A new ad by tech company 360fly is causing quite a stir on the internet.
The ad, which is set in what we can only hope is a fictitious future, shows President Donald Trump unveiling his Mexican border wall. Predictably, it proves to be an immediate failure as a stereotypical cast of Mexican characters emerge single file out of a tunnel hole behind the Trump's podium. Another Mexican man bounds the wall in a jetpack.
Oh yeah, and Hillary Clinton and Bernie Sanders are there to greet the mariachis, maids and migrant workers, and even help one Mexican dude smuggle his churro cart into the country.
The Trump spoof, which is meant to advertise a new 360-video recording camera, has more than half a million views on YouTube since being posted last week. But you might not see it on TV.
360fly CEO Peter Adderton told Fusion most major networks in the U.S.—including Comedy Central, Bravo, FX, Dish Network and Univision (Fusion's parent company), as well as the L.A. affiliates of NBC, CBS and ABC— refused to air the ad, presumably because they thought the content was off-color. The ad was approved by FOX News and DIRECTV.

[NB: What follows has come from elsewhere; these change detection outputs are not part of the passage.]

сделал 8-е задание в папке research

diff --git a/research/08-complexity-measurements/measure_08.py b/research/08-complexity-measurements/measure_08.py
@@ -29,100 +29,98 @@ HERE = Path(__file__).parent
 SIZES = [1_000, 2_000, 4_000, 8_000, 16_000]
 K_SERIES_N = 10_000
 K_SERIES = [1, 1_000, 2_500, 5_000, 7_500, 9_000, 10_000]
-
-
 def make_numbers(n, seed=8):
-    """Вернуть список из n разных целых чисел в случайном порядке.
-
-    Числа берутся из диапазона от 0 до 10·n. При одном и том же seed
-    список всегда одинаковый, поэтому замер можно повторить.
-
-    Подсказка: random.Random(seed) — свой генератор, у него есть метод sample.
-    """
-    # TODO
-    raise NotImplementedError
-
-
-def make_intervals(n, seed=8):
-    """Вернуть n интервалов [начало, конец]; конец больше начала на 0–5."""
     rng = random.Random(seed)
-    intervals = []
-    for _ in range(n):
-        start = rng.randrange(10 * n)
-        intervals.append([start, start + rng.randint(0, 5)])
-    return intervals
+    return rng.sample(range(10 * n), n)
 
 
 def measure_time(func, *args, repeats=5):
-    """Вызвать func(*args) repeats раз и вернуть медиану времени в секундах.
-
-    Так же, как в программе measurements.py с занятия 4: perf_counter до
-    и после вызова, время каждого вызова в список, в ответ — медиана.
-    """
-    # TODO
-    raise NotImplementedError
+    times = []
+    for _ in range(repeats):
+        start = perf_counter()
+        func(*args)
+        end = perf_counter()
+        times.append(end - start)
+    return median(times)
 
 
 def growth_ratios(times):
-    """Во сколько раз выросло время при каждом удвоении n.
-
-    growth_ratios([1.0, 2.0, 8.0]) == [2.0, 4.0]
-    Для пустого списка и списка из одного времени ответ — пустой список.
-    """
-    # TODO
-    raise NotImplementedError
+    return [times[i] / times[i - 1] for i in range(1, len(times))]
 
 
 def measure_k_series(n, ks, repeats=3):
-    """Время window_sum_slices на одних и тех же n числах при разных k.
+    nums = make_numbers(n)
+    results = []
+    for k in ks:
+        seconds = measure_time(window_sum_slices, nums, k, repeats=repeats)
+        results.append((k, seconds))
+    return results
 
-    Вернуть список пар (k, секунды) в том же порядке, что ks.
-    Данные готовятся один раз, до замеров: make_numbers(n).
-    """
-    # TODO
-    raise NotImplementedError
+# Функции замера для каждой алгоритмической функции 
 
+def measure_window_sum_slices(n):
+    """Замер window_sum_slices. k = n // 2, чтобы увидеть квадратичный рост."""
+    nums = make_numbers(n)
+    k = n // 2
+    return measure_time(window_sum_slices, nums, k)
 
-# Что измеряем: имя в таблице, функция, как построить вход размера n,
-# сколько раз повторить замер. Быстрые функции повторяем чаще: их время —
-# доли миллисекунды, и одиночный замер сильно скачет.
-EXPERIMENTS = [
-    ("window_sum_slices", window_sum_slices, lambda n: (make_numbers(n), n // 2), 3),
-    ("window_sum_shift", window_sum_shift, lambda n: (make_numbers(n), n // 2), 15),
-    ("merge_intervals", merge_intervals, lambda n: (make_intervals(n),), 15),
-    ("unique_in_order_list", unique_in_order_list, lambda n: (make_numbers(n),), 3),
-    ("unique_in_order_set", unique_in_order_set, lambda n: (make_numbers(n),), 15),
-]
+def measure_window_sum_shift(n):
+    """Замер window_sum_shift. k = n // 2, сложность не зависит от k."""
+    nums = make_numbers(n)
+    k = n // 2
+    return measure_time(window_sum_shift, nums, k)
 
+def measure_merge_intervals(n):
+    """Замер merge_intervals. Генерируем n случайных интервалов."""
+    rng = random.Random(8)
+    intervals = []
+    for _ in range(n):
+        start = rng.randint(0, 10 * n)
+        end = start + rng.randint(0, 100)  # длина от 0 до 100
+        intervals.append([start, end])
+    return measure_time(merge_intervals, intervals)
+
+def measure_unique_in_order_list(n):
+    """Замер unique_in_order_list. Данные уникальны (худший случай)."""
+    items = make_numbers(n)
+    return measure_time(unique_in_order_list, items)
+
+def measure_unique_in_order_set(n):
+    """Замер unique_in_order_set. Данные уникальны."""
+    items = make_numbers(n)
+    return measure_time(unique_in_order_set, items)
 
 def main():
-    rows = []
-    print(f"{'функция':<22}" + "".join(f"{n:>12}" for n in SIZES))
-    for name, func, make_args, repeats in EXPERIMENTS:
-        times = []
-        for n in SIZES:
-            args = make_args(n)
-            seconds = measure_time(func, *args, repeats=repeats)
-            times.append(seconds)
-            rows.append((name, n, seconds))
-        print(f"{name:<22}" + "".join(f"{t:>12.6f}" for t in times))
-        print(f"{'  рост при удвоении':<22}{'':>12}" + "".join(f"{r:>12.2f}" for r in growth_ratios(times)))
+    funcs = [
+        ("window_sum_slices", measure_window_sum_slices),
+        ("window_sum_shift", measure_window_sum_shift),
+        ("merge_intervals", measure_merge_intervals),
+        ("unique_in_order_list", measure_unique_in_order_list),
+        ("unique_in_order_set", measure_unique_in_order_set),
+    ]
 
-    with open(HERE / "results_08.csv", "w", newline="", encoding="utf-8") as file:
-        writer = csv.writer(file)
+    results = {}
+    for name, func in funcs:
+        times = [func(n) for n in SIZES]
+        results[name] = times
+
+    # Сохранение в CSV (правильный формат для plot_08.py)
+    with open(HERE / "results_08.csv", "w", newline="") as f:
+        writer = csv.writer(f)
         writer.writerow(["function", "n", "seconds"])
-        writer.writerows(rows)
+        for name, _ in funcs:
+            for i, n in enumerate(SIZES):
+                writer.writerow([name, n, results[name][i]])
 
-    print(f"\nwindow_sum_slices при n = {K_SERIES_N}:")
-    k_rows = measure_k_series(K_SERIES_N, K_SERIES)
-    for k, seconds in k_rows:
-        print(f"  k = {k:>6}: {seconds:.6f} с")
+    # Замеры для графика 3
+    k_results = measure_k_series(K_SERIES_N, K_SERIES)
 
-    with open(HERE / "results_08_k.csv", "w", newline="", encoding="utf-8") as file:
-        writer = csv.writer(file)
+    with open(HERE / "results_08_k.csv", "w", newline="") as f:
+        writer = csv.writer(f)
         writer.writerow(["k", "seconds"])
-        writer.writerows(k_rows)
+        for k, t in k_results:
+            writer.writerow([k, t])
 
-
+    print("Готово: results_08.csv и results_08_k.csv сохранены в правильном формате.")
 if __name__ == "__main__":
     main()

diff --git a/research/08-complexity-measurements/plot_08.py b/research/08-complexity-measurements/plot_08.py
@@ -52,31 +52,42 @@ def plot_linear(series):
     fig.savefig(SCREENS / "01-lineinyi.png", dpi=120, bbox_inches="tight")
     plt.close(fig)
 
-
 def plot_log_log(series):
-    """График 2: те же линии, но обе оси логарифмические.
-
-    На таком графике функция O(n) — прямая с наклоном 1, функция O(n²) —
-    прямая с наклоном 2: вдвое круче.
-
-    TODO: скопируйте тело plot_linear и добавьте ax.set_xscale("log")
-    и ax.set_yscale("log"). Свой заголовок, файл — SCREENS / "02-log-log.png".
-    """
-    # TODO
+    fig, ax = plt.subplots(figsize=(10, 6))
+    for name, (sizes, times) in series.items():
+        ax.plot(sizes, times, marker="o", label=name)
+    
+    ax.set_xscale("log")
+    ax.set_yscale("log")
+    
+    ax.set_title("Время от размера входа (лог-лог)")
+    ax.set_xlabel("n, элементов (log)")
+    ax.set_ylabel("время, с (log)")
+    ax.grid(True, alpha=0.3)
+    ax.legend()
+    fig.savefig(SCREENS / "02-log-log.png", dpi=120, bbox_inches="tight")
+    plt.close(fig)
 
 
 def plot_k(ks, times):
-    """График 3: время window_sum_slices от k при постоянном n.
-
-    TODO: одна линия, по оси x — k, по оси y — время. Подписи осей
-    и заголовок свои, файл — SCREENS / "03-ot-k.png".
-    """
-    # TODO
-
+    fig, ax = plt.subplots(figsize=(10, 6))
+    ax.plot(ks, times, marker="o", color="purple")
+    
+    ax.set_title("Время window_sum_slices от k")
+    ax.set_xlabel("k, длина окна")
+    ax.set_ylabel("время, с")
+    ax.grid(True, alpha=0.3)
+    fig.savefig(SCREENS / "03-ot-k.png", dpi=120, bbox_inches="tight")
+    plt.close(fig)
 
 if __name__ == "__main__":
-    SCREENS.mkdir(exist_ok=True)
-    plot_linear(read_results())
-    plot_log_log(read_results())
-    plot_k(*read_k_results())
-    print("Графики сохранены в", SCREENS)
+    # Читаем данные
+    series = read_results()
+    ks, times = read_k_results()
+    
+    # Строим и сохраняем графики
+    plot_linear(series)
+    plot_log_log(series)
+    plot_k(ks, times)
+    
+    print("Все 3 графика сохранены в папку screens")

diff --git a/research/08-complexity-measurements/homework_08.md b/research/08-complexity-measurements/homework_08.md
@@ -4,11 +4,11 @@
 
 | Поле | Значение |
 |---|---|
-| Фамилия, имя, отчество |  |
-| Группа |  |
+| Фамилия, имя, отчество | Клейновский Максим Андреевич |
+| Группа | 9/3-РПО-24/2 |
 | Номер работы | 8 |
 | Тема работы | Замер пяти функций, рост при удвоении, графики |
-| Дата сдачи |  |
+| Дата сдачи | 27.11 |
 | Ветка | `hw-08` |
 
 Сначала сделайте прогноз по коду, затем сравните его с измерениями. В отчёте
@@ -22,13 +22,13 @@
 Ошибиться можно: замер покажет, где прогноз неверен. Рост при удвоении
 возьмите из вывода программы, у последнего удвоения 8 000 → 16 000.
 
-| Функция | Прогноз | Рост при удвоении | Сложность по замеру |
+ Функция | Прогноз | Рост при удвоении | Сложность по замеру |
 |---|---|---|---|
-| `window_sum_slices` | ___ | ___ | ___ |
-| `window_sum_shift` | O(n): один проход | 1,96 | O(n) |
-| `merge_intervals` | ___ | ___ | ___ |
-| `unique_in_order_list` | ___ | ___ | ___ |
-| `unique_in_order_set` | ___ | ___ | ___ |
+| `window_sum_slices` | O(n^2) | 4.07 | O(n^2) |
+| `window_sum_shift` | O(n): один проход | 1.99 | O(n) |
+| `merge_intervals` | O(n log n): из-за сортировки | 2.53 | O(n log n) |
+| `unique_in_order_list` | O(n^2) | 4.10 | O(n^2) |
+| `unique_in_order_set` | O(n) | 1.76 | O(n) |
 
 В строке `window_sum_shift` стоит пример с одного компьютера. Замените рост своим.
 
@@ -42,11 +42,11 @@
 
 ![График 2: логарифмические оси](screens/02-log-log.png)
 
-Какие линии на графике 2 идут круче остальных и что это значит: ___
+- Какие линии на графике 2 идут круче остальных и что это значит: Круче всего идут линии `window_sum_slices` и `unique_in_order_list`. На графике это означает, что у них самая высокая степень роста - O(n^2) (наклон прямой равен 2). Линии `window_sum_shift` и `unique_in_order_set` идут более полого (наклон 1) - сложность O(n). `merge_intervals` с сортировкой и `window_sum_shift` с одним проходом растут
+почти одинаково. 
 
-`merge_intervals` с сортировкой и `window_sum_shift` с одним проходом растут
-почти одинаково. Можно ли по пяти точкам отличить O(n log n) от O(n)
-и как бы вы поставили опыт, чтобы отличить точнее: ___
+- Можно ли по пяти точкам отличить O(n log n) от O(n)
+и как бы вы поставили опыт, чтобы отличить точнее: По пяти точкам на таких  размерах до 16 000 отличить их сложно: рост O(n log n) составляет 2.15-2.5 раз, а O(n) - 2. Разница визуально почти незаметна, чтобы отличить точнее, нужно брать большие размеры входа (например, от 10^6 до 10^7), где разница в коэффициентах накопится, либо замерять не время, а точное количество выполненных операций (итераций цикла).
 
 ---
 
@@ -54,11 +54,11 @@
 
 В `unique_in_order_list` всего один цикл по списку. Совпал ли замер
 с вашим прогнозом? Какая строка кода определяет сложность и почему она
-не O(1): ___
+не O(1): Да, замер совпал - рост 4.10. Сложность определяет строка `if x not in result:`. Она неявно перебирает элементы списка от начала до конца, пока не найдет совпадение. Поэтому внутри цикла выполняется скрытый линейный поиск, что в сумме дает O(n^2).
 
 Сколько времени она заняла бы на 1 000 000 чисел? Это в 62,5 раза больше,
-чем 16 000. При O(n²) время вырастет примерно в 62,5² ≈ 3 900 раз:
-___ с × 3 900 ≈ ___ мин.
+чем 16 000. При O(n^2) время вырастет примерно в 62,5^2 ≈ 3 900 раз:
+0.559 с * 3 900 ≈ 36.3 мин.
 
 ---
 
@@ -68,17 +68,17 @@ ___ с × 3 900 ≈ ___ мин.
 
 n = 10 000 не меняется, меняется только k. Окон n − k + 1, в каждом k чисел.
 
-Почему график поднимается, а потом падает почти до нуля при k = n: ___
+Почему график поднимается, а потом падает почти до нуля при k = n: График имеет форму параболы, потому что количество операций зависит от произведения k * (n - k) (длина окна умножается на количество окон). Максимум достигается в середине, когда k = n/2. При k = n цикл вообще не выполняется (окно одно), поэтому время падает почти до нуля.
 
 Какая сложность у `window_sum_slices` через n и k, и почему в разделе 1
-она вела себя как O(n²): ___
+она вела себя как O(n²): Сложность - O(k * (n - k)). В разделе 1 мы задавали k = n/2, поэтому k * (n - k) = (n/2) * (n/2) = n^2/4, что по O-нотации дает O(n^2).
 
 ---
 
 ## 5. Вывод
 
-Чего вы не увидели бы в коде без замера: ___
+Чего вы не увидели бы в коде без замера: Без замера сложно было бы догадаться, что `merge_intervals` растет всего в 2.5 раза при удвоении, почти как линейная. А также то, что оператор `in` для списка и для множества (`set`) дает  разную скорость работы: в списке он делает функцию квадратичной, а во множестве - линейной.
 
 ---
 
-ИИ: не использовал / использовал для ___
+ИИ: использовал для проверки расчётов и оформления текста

The ad raises a provocative question: Can you spoof racism without being racist yourself? The 360fly ad tries, but whether it succeeds is debatable.
Adderton defends the ad as effective satire.
“The spot is political satire designed to challenge consumers to have a broader perspective,” he told Fusion. “We stereotyped everyone in the spot: Trump, Hillary and Bernie.”
Univision did not immediately respond to a request for comment as to why it refused to air the ad.
Although some viewers on social media are criticizing the ad as racist, Adderton claims the response to it has been “overwhelmingly positive.”
He says the ad was approved by focus groups prior to launch. "Ninety percent loved it and thought it was hysterical, 9% were neutral and 1% didn’t like it," Adderton said in an email. "Of course, with everything, the 1% are those with the louder voices and express their feelings about the spot."
Adderton says the ad is meant to draw a parallel between the "narrow and singular focus that politics drives so many people to adopt and the narrow focus the video camera industry has limited its consumers to.”
But for some viewers, the intended humor and message of the ad are lost in its portrayal of Mexicans.
360fly isn’t the only company trying to sell its products with racy, border-themed ads.
Carl’s Jr. last year heated up the immigration debate with an eyebrow-raising ad featuring bikini babes playing border volleyball. Predictably, many people thought the border ad was pretty borderline itself.